• **Exercise prompt**
Within the lines below, find those that hold the string "content" and copy each one.

[Data excerpts]
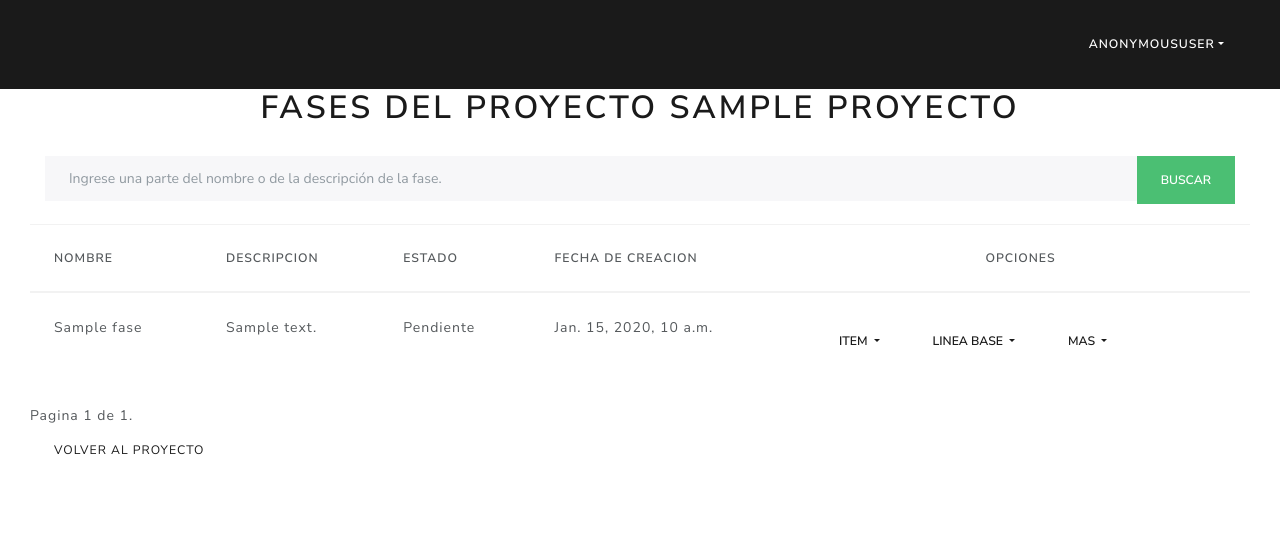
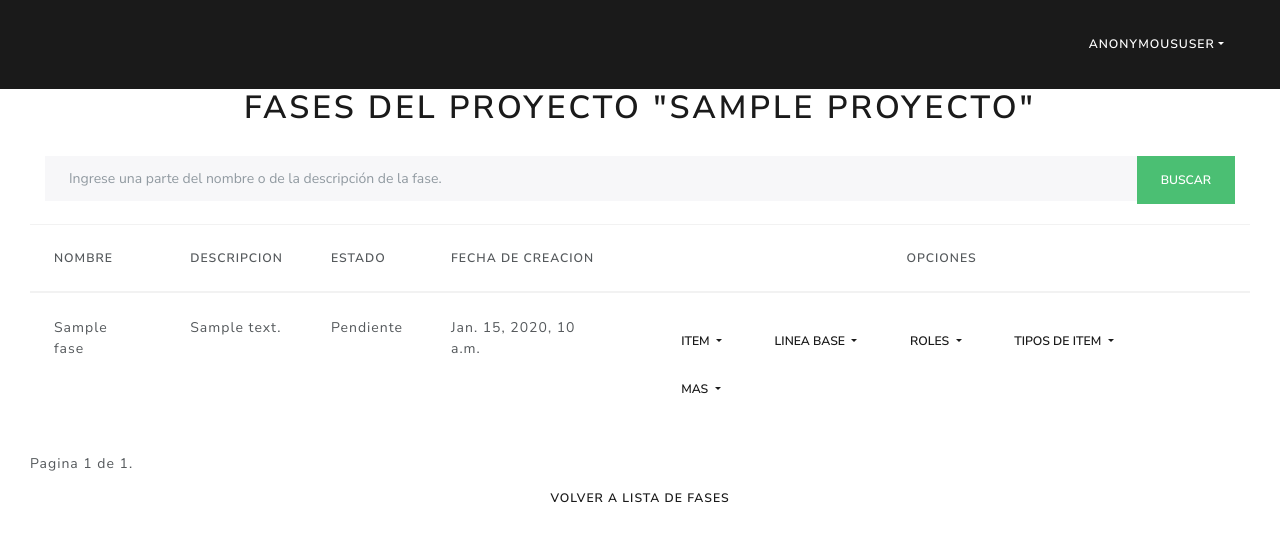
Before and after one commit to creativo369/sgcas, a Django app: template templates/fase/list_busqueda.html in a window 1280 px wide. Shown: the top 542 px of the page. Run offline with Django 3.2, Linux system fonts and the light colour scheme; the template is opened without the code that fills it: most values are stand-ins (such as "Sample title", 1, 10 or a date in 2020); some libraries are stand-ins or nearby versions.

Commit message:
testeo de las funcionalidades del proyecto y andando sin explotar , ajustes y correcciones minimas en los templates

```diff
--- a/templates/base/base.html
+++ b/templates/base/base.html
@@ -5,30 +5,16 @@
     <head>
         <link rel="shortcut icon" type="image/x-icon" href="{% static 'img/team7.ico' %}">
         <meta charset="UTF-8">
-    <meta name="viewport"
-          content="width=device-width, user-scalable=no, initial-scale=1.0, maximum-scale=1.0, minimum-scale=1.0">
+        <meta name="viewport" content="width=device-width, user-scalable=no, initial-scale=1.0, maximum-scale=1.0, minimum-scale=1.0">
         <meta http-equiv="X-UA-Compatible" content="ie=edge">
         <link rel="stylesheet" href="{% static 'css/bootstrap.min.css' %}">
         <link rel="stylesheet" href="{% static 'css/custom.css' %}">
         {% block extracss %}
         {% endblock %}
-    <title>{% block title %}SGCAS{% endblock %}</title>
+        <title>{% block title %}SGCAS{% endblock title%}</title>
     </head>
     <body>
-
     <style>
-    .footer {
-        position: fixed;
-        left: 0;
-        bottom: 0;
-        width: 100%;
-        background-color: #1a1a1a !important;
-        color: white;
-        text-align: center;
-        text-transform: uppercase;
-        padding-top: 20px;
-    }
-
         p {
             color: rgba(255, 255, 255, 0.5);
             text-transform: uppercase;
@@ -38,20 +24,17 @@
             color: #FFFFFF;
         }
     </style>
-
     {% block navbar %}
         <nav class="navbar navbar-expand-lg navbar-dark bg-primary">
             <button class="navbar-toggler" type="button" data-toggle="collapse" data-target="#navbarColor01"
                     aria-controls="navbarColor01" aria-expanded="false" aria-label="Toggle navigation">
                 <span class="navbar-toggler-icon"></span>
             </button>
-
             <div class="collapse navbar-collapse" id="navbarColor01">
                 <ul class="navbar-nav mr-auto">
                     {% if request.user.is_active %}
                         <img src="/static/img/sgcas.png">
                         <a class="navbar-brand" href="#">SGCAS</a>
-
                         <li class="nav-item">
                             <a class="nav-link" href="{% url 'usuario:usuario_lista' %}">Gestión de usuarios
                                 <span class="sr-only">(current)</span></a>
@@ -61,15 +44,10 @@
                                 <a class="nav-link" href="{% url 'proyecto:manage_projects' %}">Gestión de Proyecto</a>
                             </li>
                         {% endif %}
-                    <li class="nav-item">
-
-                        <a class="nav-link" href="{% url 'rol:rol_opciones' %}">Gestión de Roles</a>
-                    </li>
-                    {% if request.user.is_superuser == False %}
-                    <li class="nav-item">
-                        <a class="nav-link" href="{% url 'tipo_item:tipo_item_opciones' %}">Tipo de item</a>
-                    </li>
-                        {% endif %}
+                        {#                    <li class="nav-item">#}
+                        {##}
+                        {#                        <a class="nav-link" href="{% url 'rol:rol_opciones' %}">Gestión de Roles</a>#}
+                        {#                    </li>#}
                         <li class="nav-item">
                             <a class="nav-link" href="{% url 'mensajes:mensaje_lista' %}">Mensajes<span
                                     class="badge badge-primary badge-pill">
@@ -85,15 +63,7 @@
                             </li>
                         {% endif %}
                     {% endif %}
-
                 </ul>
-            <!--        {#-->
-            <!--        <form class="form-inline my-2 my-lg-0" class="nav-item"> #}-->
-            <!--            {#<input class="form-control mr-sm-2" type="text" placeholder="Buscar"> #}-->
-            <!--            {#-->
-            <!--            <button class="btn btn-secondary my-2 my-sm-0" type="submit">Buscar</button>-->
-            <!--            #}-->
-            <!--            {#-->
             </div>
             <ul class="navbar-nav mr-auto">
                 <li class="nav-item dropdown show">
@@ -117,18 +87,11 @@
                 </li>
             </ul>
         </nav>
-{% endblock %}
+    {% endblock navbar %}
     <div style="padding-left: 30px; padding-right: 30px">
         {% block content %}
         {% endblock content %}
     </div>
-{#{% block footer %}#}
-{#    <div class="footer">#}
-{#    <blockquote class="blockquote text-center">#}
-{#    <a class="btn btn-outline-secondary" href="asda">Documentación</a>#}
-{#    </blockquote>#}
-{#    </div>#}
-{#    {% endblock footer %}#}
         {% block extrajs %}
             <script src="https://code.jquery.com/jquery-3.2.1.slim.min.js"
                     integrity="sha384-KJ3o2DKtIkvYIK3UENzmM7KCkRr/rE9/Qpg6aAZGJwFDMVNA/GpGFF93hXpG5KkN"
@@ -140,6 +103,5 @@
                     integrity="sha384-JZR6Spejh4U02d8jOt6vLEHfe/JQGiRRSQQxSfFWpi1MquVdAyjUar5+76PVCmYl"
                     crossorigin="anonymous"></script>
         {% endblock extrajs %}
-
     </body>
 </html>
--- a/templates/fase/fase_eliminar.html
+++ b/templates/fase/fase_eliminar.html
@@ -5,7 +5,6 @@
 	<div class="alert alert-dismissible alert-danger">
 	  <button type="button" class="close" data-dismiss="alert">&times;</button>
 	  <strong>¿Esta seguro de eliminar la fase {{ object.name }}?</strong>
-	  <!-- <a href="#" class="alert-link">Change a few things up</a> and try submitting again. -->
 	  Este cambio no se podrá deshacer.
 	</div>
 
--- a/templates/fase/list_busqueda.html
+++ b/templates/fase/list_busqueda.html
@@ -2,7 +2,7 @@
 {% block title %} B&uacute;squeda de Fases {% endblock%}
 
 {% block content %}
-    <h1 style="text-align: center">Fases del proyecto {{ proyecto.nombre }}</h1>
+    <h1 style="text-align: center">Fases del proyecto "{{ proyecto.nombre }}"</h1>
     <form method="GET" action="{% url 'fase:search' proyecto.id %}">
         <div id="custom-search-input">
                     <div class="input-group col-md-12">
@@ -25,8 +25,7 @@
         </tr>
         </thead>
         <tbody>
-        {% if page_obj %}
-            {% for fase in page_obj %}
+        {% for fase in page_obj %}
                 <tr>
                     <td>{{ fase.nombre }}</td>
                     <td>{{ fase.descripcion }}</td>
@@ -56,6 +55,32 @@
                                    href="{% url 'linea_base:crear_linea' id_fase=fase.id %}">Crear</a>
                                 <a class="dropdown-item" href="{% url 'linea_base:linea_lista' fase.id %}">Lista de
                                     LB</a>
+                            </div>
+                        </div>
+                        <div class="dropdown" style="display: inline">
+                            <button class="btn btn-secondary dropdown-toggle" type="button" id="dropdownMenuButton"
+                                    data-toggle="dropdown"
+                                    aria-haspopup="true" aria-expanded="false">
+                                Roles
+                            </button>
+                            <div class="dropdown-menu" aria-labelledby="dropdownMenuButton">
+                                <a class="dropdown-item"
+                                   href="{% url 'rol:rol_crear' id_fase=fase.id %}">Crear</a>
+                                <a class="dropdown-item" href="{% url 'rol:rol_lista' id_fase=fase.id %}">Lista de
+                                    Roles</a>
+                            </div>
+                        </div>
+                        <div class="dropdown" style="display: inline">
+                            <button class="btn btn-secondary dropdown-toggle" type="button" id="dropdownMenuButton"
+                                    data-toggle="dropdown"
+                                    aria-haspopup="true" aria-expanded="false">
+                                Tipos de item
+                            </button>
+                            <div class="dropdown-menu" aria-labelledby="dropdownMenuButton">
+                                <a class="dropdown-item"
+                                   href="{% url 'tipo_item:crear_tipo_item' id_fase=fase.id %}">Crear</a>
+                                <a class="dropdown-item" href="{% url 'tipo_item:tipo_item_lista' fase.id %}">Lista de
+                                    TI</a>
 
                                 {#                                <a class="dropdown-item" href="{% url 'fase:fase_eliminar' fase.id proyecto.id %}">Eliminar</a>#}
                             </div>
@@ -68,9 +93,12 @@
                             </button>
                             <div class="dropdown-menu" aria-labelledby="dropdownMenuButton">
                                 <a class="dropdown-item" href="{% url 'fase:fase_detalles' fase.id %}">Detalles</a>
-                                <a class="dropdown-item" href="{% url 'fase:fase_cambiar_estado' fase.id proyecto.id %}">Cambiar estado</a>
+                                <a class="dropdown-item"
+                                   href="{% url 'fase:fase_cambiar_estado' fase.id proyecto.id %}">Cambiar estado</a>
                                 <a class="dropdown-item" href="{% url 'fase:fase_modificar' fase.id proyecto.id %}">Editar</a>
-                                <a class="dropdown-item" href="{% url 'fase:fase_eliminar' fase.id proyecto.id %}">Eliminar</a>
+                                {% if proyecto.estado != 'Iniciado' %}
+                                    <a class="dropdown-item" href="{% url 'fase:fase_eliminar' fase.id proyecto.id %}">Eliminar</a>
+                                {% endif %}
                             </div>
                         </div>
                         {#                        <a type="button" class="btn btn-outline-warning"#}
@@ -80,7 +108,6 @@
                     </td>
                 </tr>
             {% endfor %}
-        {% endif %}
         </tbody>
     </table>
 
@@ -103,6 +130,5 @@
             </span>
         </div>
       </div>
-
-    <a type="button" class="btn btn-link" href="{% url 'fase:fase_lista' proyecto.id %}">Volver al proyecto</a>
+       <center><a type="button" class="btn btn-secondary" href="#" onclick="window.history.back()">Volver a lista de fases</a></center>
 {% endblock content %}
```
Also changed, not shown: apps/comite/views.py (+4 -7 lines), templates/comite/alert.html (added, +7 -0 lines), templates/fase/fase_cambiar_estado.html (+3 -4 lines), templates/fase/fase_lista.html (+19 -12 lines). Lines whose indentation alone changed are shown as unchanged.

• **Task solution**
-          content="width=device-width, user-scalable=no, initial-scale=1.0, maximum-scale=1.0, minimum-scale=1.0">
+        <meta name="viewport" content="width=device-width, user-scalable=no, initial-scale=1.0, maximum-scale=1.0, minimum-scale=1.0">
         <meta http-equiv="X-UA-Compatible" content="ie=edge">
         {% block content %}
         {% endblock content %}
 {% block content %}
 {% endblock content %}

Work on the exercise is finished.